                              Yeah, I was shocked - and happy not to see the 60-day-old steak pre-trimming, for that matter. It restored my interest in beef after several years' chicken-centricity. Sadly, it was a special.

                              1. re: enhF94

                                60 days? no way. unless the cut started out the size of a house, it would have turned into a raisin. i think the server was exaggerating.

                                1. re: hotoynoodle

                                  Shrunk to a raisin and way too tangy/gamey at that point. My sentiments exactly. Never even heard of a steak aged 60 days.

                                  1. re: StriperGuy

                                    I haven't had it at Lumiere, but I have absolutely seen/heard of steaks aged 60 days. Possible the person misremembered, but it's not out of the question.

                                    1. re: TPistrix

                                      It's possible; this was several years ago. OTOH, google will get you there (the top link for me was... chowhound. twice.)

                                    2. re: StriperGuy

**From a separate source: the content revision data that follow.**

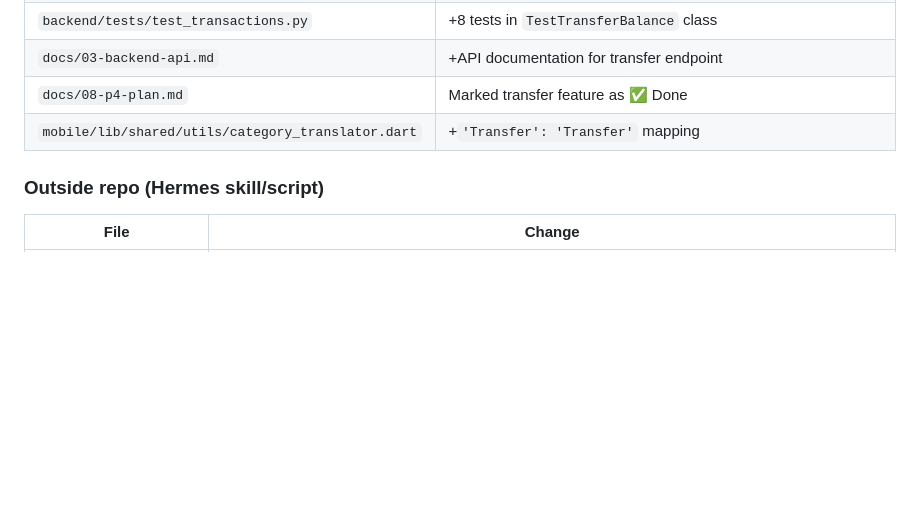
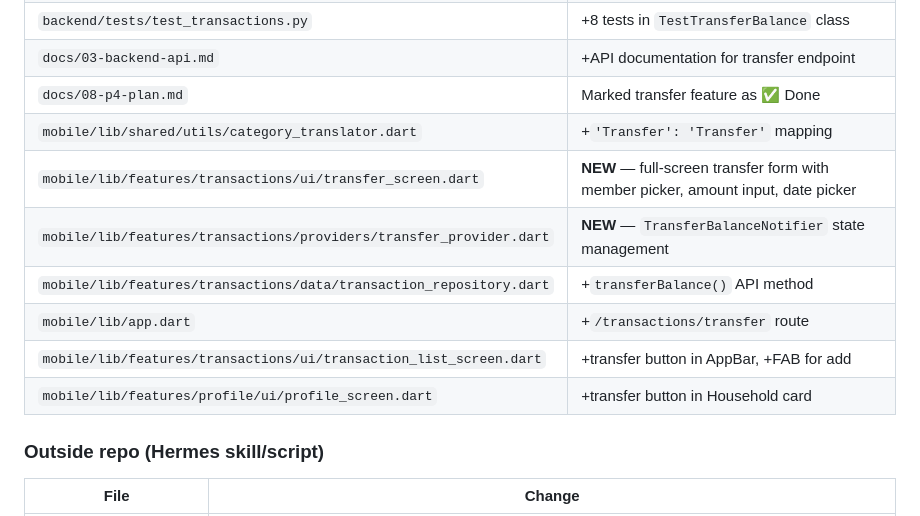
Before and after one commit to mkhaufillah/wealthtrack, a Markdown page: docs/12-transfer-balance.md, the part around one of its changes. Rendered like a GitHub page; blank space fills up the shorter version.

Commit message:
docs: update transfer balance doc with mobile UI section

```diff
--- a/docs/12-transfer-balance.md
+++ b/docs/12-transfer-balance.md
@@ -205,6 +282,12 @@ Budget tracking works with any category — no code changes needed. Users can cr
 | `docs/03-backend-api.md` | +API documentation for transfer endpoint |
 | `docs/08-p4-plan.md` | Marked transfer feature as ✅ Done |
 | `mobile/lib/shared/utils/category_translator.dart` | +`'Transfer': 'Transfer'` mapping |
+| `mobile/lib/features/transactions/ui/transfer_screen.dart` | **NEW** — full-screen transfer form with member picker, amount input, date picker |
+| `mobile/lib/features/transactions/providers/transfer_provider.dart` | **NEW** — `TransferBalanceNotifier` state management |
+| `mobile/lib/features/transactions/data/transaction_repository.dart` | +`transferBalance()` API method |
+| `mobile/lib/app.dart` | +`/transactions/transfer` route |
+| `mobile/lib/features/transactions/ui/transaction_list_screen.dart` | +transfer button in AppBar, +FAB for add |
+| `mobile/lib/features/profile/ui/profile_screen.dart` | +transfer button in Household card |
 
 ### Outside repo (Hermes skill/script)
 
```
Also changed, not shown: other parts of docs/12-transfer-balance.md (+77 -0 lines).
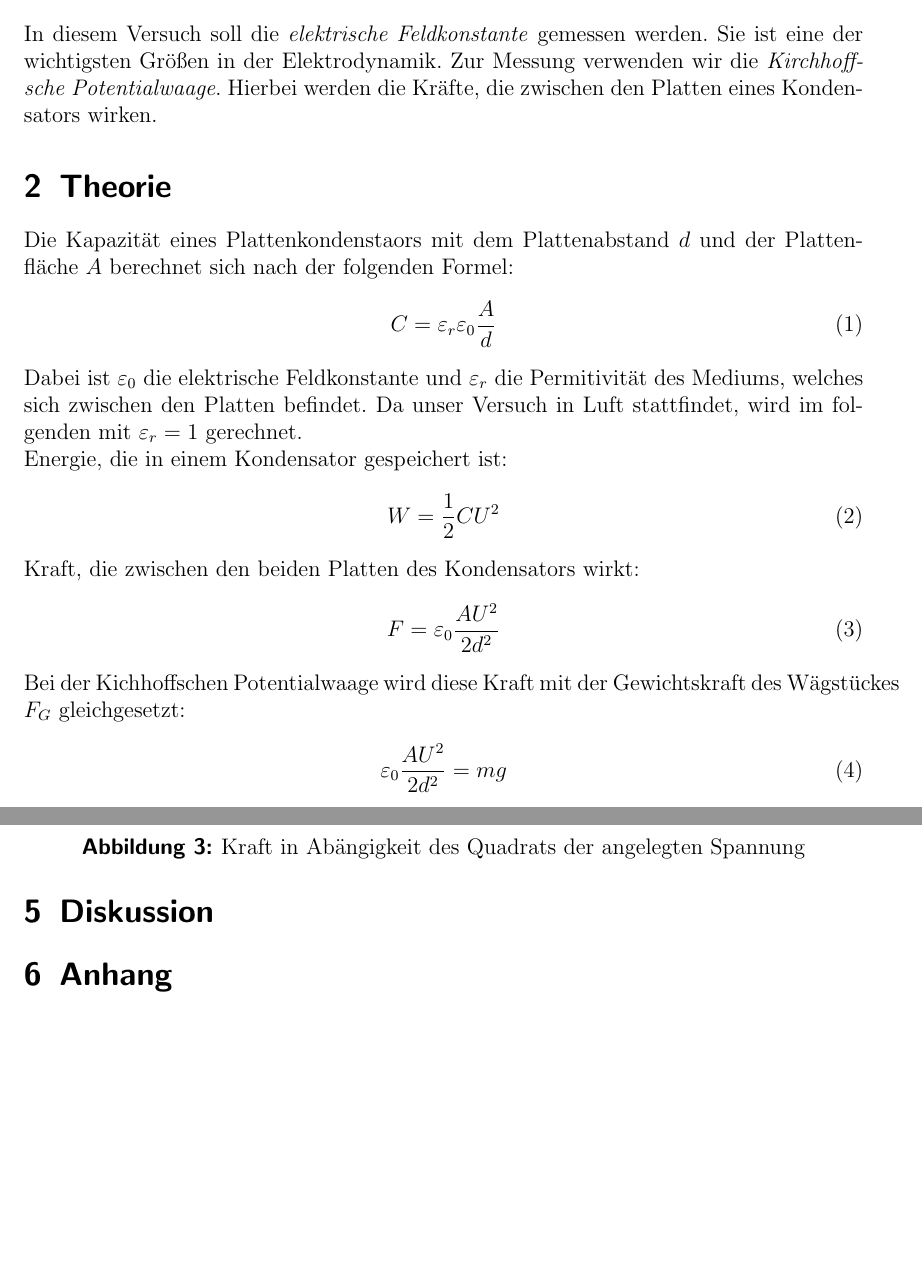
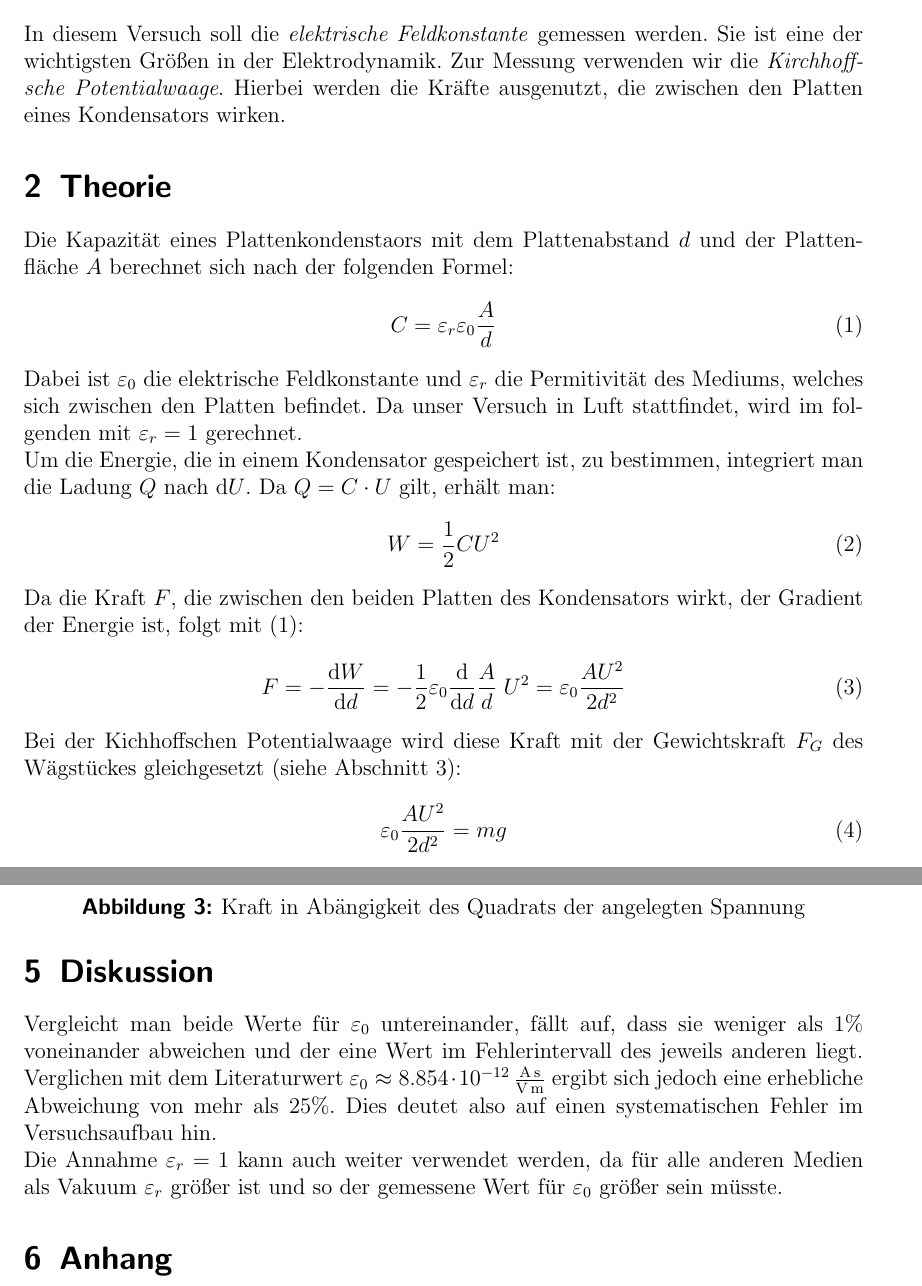
Before and after one commit to Binomi/10PotWaage, a LaTeX document (Protokoll10.tex): two parts of pages 3 and 7 of 7, joined at a grey line, cut so that both start at the same text, the shorter picture padded with empty space. The pictures show the PDF file Protokoll10.pdf that the author committed with the source.

Commit message:
Texte weiter und Diskussion angefangen

```diff
--- a/Protokoll10.tex
+++ b/Protokoll10.tex
@@ -179,7 +179,7 @@ Praktikant:
 In diesem Versuch soll die \textit{elektrische Feldkonstante} gemessen werden.
 Sie ist eine der wichtigsten Größen in der Elektrodynamik.
 Zur Messung verwenden wir die \textit{Kirchhoffsche Potentialwaage}.
-Hierbei werden die Kräfte, die zwischen den Platten eines Kondensators wirken.
+Hierbei werden die Kräfte ausgenutzt, die zwischen den Platten eines Kondensators wirken.
 
 \section{Theorie}
 \label{sec:theorie}
@@ -190,16 +190,18 @@ Die Kapazität eines Plattenkondenstaors mit dem Plattenabstand $d$ und der Plat
 \end{align}
 Dabei ist $\varepsilon_0$ die elektrische Feldkonstante und $\varepsilon_r$ die Permitivität des Mediums, welches sich zwischen den Platten befindet.
 Da unser Versuch in Luft stattfindet, wird im folgenden mit $\varepsilon_r=1$ gerechnet.\\
-Energie, die in einem Kondensator gespeichert ist:
+Um die Energie, die in einem Kondensator gespeichert ist, zu bestimmen, integriert man die Ladung $Q$ nach $\dif U$.
+Da $Q=C\cdot U$ gilt, erhält man:
 \begin{align}
  W=\frac{1}{2} C U^2
 \end{align}
-Kraft, die zwischen den beiden Platten des Kondensators wirkt:
+Da die Kraft $F$, die zwischen den beiden Platten des Kondensators wirkt, der Gradient der Energie ist, folgt mit \eqref{eq:C_Pl}:
+%Zwischenschritt
 \begin{align}
- F=\varepsilon_0\frac{A U^2}{2 d^2}
+ F=-\frac{\dif W}{\dif d}= -\frac{1}{2}\varepsilon_0\frac{\dif}{\dif d}\frac{A}{d} \;U^2 =\varepsilon_0\frac{A U^2}{2 d^2}
  \label{eq:F_Pl}
 \end{align}
-Bei der Kichhoffschen Potentialwaage wird diese Kraft mit der Gewichtskraft des Wägstückes $F_G$ gleichgesetzt:
+Bei der Kichhoffschen Potentialwaage wird diese Kraft mit der Gewichtskraft $F_G$ des Wägstückes gleichgesetzt (siehe Abschnitt \ref{sec:durchfuehrung}):
 \begin{align}
  \varepsilon_0\frac{A U^2}{2 d^2}=mg
  \label{eq:PotWaage}
@@ -334,9 +336,14 @@ Für $\varepsilon_0$ ergibt sich ein gewichteter Mittelwert von
 \end{empheq}
 
 
-
 \section{Diskussion}
 \label{sec:diskussion}
+Vergleicht man beide Werte für $\varepsilon_0$ untereinander, fällt auf, dass sie weniger als $1\%$ voneinander abweichen und der eine Wert im Fehlerintervall des jeweils anderen liegt.
+Verglichen mit dem Literaturwert $\varepsilon_0\approx 8.854\cdot 10^{-12}\,\si[per-mode=fraction]{\ampere\second\per\volt\per\meter}$ ergibt sich jedoch eine erhebliche Abweichung von mehr als $25\%$.
+Dies deutet also auf einen systematischen Fehler im Versuchsaufbau hin.
+
+
+Die Annahme $\varepsilon_r=1$ kann auch weiter verwendet werden, da für alle anderen Medien als Vakuum $\varepsilon_r$ größer ist und so der gemessene Wert für $\varepsilon_0$ größer sein müsste.
 
 \section{Anhang}
 
```
Also changed, not shown: Protokoll10.pdf.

                                      I saw dry-aged bone-in strips at Whole Foods with more than sixty days. It's not really that unusual. After about 4 weeks the meat stops shrinking, but there's more loss due to the decomposition - you have to cut more away. Whether it would be too gamey depends on the conditions of the aging room. Hams, jowls, etc are aged way longer than that (albeit salted) and they're not shrunken.

                          2. re: hiddenboston

                            If you're down in the Loco (tapas) area, keep Hayashi (sushi, Japanes, & Korean) in mind too.

                          3. As far as Oysters go, many of the common names Wellfleet and Blue Point are regions not a particular bay. So there can be a lot of variation in taste in the same oyster. Blue Points once came from one particular area. Now they are from multiple areas and can be from CT or Long Island. Wellfleets can be from Pleasant bay, Chipman's Cove or Indian Neck (three distinct salinities). Even the beloved Island Creek is a co-op. That can be mean 6 different growers in Duxbury and possibly Barnstable.

                            As a theoretical example:
                            Great Bay can buy one Farmed Wellfeet Oyster and have a unique taste but it's menued as Wellfleet. B&G can buy a dredged Wild Wellfleet and it has a completely other end of the spectrum taste and it's menued as a Wellfleet.

                            So absolutely yes, oysters with the same name can taste different at two different restaurants.

                            2 Replies
                            1. re: Richard Hurts

                              I'm a big fan of Island Creek Oysters and living in the area I'm familiar with their operation. There may be 6 different farmers but they're all farming a small area of Duxbury Bay.

                              I'm not sure where you got the Barnstable info but I believe it's incorrect.